Cuban immigrants share precious family heirlooms to show history of Cuban exiles by Janey Fugate Julia Adán Pelegrín, 71, opened a black suitcase full of faded elegant shirts. Those shirts, she explained, belonged to her father, Emilio Adán Silva, when he was a Supreme Court justice in Cuba, and they represented his life before he and 12 other justices signed a letter denouncing Fidel Castro’s government. Eight years later, his family moved to Miami. Those shirts, Pelegrín says, represent the sacrifice her father made for his family and express the pride she feels. “These are not only memories but items of everyday use when Cuba existed as a nation,” Adán said. “[These shirts] were on the streets of Havana. They lived there.” Such feelings of pride and nostalgia prevailed Saturday in the lobby of the Freedom Tower, when dozens of Cubans gathered to donate or lend objects of historic interest that document their exile experience. More than 300 items — passports, documents, photos, clothes — will be part of an exhibit that will open at the tower in September. The inauguration of the exhibit is a key step in the preservation of Cuban history, said Alina Interián, host of the event and executive director of Miami Dade College cultural affairs. “We want to pay tribute to the people to whom this tower means so much,” said Interián, who also was processed at the Freedom Tower when she arrived from Cuba. Between 1962 and 1974, Cuban refugees were processed at the tower, known as “The Refuge.” It was added to the United States National Register of Historic Places in 1979 and designated a National Historic Landmark in 2008. The exhibit, titled “The Exile Experience: Journey to Freedom,” is a collaboration between Miami Dade College and the Miami Herald Media Company. Its objective is to document, preserve and share the history of the difficulties the exiled Cuban community went through since Fidel Castro’s rise to power. The facility has deserved a project like this for some time, said Luisa Meruelo, 93, who worked for the tower’s immigration service for nine years. “I was always wondering why no one had done something about the refugees here,” Meruelo said. “This is a long story, a beautiful story.” The exhibit is a way to thank the nation that gave them refuge during that turbulent time, she said. “We have to thank the people of the United States for being so generous to us at a very difficult time,” she said. Now, the museum can show items like the first coins earned in this country, the tie that an immigrant was wearing when he arrived, a wedding gown and the tiny dress of a 3-year-old. To the people who wore them, these items are intimately associated with the difficult experience of having to abandon their native country. One of those people was Mercy Advocat, who arrived in 1962 with her brother in the Pedro Pan Operation. That exodus took place between 1960 and 1962 and brought more than 14,000 unaccompanied Cuban children to the United States. “The last thing our parents told us before leaving was that my brother and I should never be separated,” Advocat said. “We then boarded the plane and, when we landed, the first thing they did was separate us — the girls from the boys.” Advocat and her brother eventually were sent to the same foster home in Albuquerque, N.M., and they ended doing what their parents had told them. After two years, they were reunited with their mother in New York. The black-and-white photos Advocat brought to the tower show her mother’s tears when she reunited with her children. She is lending those photos and a doll brought from Cuba — some of her most precious keepsakes — to the museum. She is not ready to part with them yet. “I’m not so old to have to donate them,” she said. © 2014 Miami Herald Media Company. All Rights Reserved. Read more here:

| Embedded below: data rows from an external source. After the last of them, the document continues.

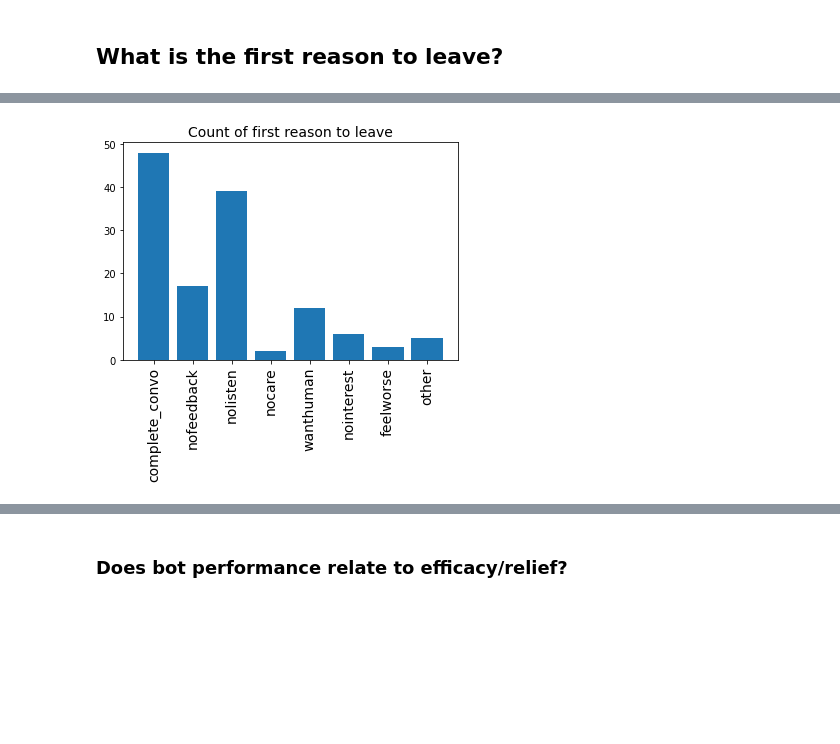
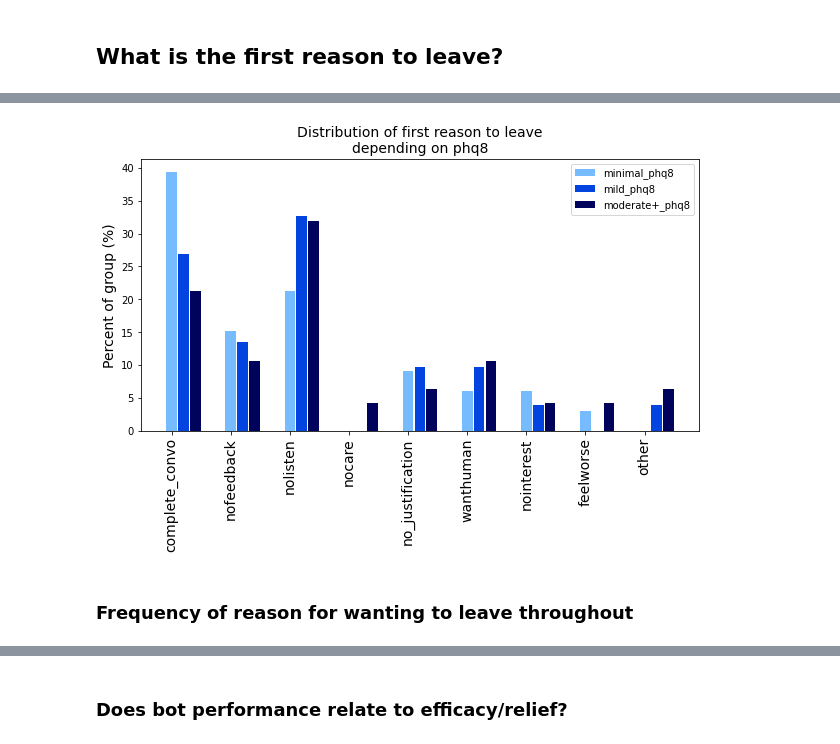
Before and after one commit to odemasi/therapybot_limitations, a Jupyter notebook: Therapybot_plots_v1.ipynb, the cells around one changed output, grey strips where cells are left out. Drawn from its saved outputs; the diff is of its cells as text; code cells hidden in the pictures; blank space fills up the shorter version.

```diff
--- a/Therapybot_plots_v1.ipynb
+++ b/Therapybot_plots_v1.ipynb
@@ -588,0 +762,12 @@ plt.show()
+# %%
+for i, phq8_bucket in enumerate(phq8_buckets):
+    c = phq8_colors[i]
+    df = phq8_dfs[phq8_bucket]
+    plt.boxplot(df['left_after'], positions = [i], showfliers=False, notch=True, patch_artist=True, boxprops=dict(facecolor=c, color=c))
+    plt.plot(np.NaN, 'o', color=c, label=phq8_bucket)
+
+plt.ylabel('When user first wanted to leave', fontsize=14)
+# plt.xlabel('Strategy', fontsize=14)
+plt.xticks(np.arange(len(phq8_buckets)), phq8_buckets, fontsize=14)
+plt.legend()
+plt.show()
@@ -608,0 +802,17 @@ plt.show()
+# %%
+
+
+fig, ax = plt.subplots(figsize=(10,5))
+
+reasons = [x[0] for x in Counter(participant_df['why_first_leave']).items()]
+
+for i, outcome in enumerate(['mood_worsened', 'mood_unchanged', 'mood_improved']):
+    c = Counter(participant_df[participant_df[outcome]]['why_first_leave'])
+    counts = [c[x] for x in reasons]
+    plt.bar(np.arange(len(reasons))+i*.2, counts/np.sum(counts)*100., width=.18, color=mood_change_colors[i], label=outcome)
+
+plt.xticks(range(len(reasons)), reasons, fontsize=14, rotation=90)
+plt.ylabel('Percent of group (%)', fontsize=14)
+plt.title('Distribution of first reason to leave\ndepending on mood change', fontsize=14)
+plt.legend()
+plt.show()
@@ -609,12 +829,19 @@ plt.show()
 # %%
+fig, ax = plt.subplots(figsize=(10,5))
 
-c = Counter(participant_df['why_first_leave'])
-reasons = [x[0] for x in c.items()]
-counts = [x[1] for x in c.items()]
+reasons = [x[0] for x in Counter(participant_df['why_first_leave']).items()]
 
-plt.bar(range(len(reasons)), counts)
+for i, phq8_bucket in enumerate(phq8_buckets):
+    c = Counter(phq8_dfs[phq8_bucket]['why_first_leave'])
+    counts = [c[x] for x in reasons]
+    plt.bar(np.arange(len(reasons))+i*.2, counts/np.sum(counts)*100., width=.18, color=phq8_colors[i], label=phq8_bucket)
+
 plt.xticks(range(len(reasons)), reasons, fontsize=14, rotation=90)
-plt.title('Count of first reason to leave', fontsize=14)
+plt.ylabel('Percent of group (%)', fontsize=14)
+plt.title('Distribution of first reason to leave\ndepending on phq8', fontsize=14)
+plt.legend()
 plt.show()
 # %% [output]
-[figure, old version]
+[figure, new version]
+# %% [markdown]
+### Frequency of reason for wanting to leave throughout
```
Also changed, not shown: parts of 96 cells of this notebook.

Melvin F Noriega Plasencia

General Information
Current Name
Melvin F Noriega Plasencia
Current Location
United States of America
Name on Arrival
Melvin F Noriega Plasencia
Age on Arrival
Date of Arrival
Tuesday, October 10, 1961
Relocated To
Matecumbe Camp
Stayed With
Sergio Garcia -- Cabaña 1

Melvin F's Story

A mis hermanos


Tengo en mi alma guardado

Un gran Hecho que contar

Ahora que encuentro a mi hermano

Se lo qui...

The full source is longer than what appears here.